Very little of Tartu's medieval architecture has survived, and places such as the ruins of the towering Tartu Cathedral provide an atmosphere for contemplation and meaning to an old and dignified city. Historians at Tartu University say that this legacy should not be given up carelessly.
Tartu Cathedral (Estonian: Tartu toomkirik) is Estonia and Latvia's largest medieval church and arguably Estonia's most significant one.
The construction of the cathedral's first structure began around 1225. During the three centuries that it served as a church, the construction was continuously enlarged. The main structure was completed in the 14th century, and the last important alterations occurred in the 15th and 16th centuries.
The Poles who seized Tartu in 1582 and the Jesuits who visited the city recorded seeing the cathedral as the most beautiful ecclesiastical structure in Rzeczpospolita (Poland). By that time, however, the church was already falling into decay. The last masses were probably held in Tartu Cathedral around 1565, when the last remaining clergymen of the cathedral were deported to Russia.
In the early 17th century, the Swedes planned to hold Lutheran services there, but this never happened. So the cathedral was a Catholic church for the duration of its use as a place of worship. However, the deteriorating cathedral and its surroundings continued to be used as a burial ground until the Great Northern War, which left the building in ruins for good.

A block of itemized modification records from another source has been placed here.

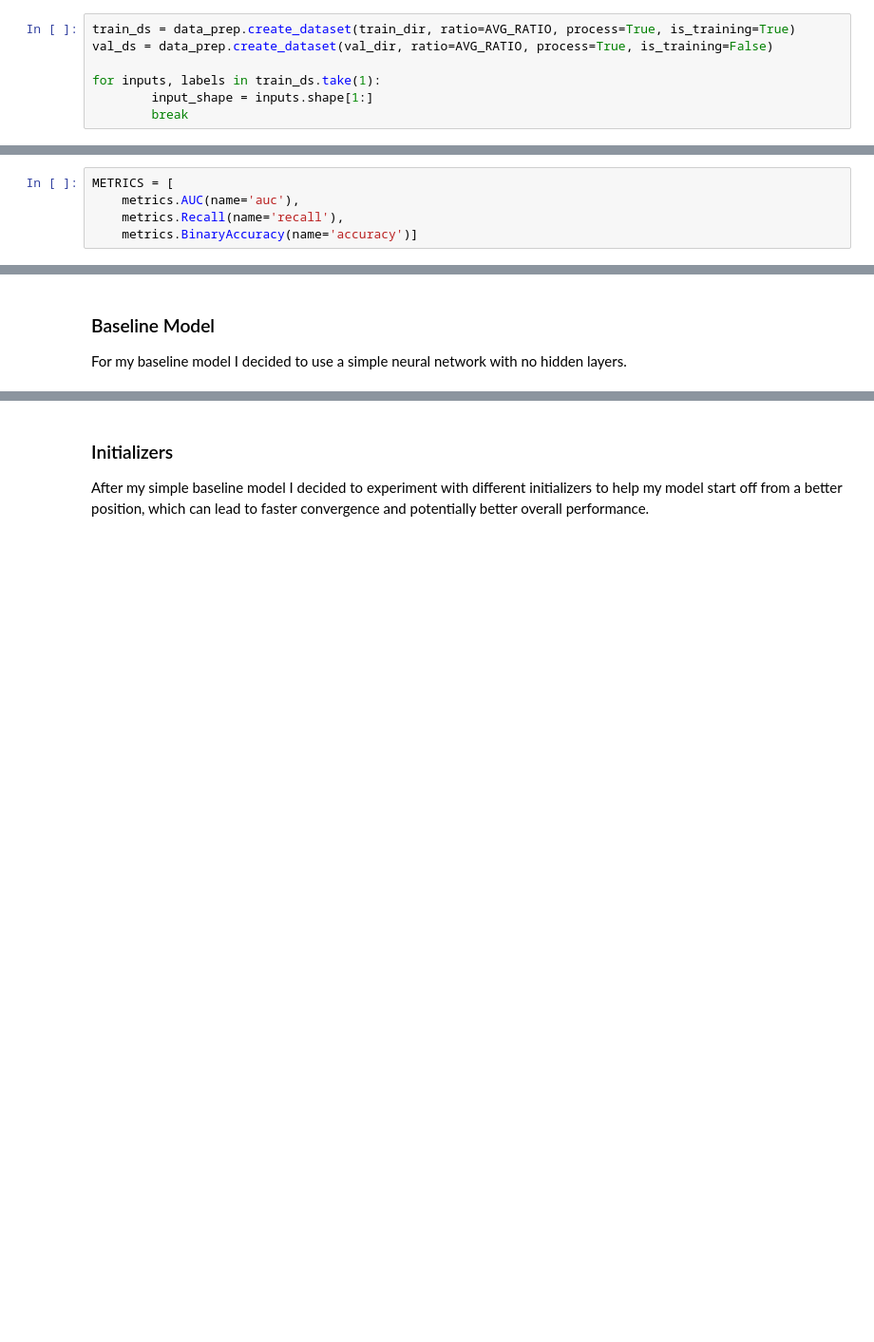
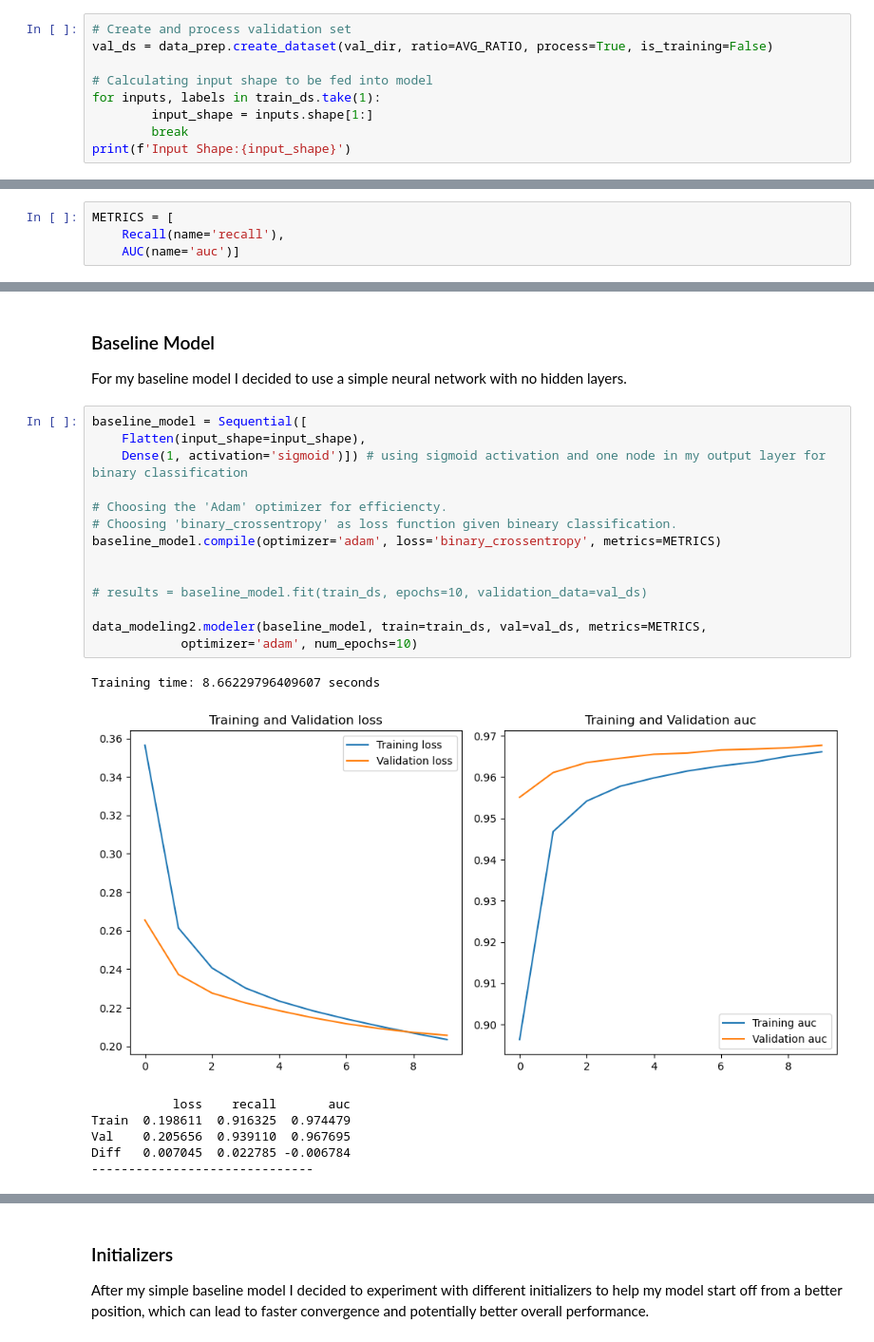
Before and after one commit to rlodetti/image_classification_project, a Jupyter notebook: Image Classification Project.ipynb, the cells around one changed output, grey strips where cells are left out. Shown at 95% size. Cells and saved outputs as stored; diff of their text form; blank space fills up the shorter version.

```diff
--- a/Image Classification Project.ipynb
+++ b/Image Classification Project.ipynb
@@ -282,7 +291,9 @@ Why are these choices appropriate given the data and the business problem?
 # %%
-train_ds = data_prep.create_dataset(train_dir, ratio=AVG_RATIO, process=True, is_training=True)
+# Create and process validation set
 val_ds = data_prep.create_dataset(val_dir, ratio=AVG_RATIO, process=True, is_training=False)
 
+# Calculating input shape to be fed into model
 for inputs, labels in train_ds.take(1):
         input_shape = inputs.shape[1:]
         break
+print(f'Input Shape:{input_shape}')
@@ -290,6 +304,5 @@ for inputs, labels in train_ds.take(1):
 For metrics, I chose Recall to emphasise the importance of minimizing false negatives, aka identifyijng a sick patient as healthy. I also included the Area under the ROC to give insight into the model's overall performance and to guard against merely labeling all cases as positive to achieve a high recall.
 # %%
 METRICS = [
-    metrics.AUC(name='auc'),
-    metrics.Recall(name='recall'),
-    metrics.BinaryAccuracy(name='accuracy')]
+    Recall(name='recall'),
+    AUC(name='auc')]
@@ -296,4 +332,26 @@ METRICS = [
 # %% [markdown]
 ### Baseline Model
 For my baseline model I decided to use a simple neural network with no hidden layers.
+# %%
+baseline_model = Sequential([
+    Flatten(input_shape=input_shape),
+    Dense(1, activation='sigmoid')]) # using sigmoid activation and one node in my output layer for binary classification
+
+# Choosing the 'Adam' optimizer for efficiencty.
+# Choosing 'binary_crossentropy' as loss function given bineary classification.
+baseline_model.compile(optimizer='adam', loss='binary_crossentropy', metrics=METRICS)
+
+
+# results = baseline_model.fit(train_ds, epochs=10, validation_data=val_ds)
+
+data_modeling2.modeler(baseline_model, train=train_ds, val=val_ds, metrics=METRICS,
+            optimizer='adam', num_epochs=10)
+# %% [output]
+Training time: 8.66229796409607 seconds
+[figure, added]
+           loss    recall       auc
+Train  0.198611  0.916325  0.974479
+Val    0.205656  0.939110  0.967695
+Diff   0.007045  0.022785 -0.006784
+------------------------------
 # %%
```
Also changed, not shown: parts of 36 cells of this notebook, 2 other files.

Mihkel Mäesalu and Madis Maasing wrote at length about the history of Tartu Cathedral in their book "Tartu Cathedral. Cathedral. Library. Museum," which brings together the related research and provides an overview of the building's eight-century history.
Editor: Kristina Kersa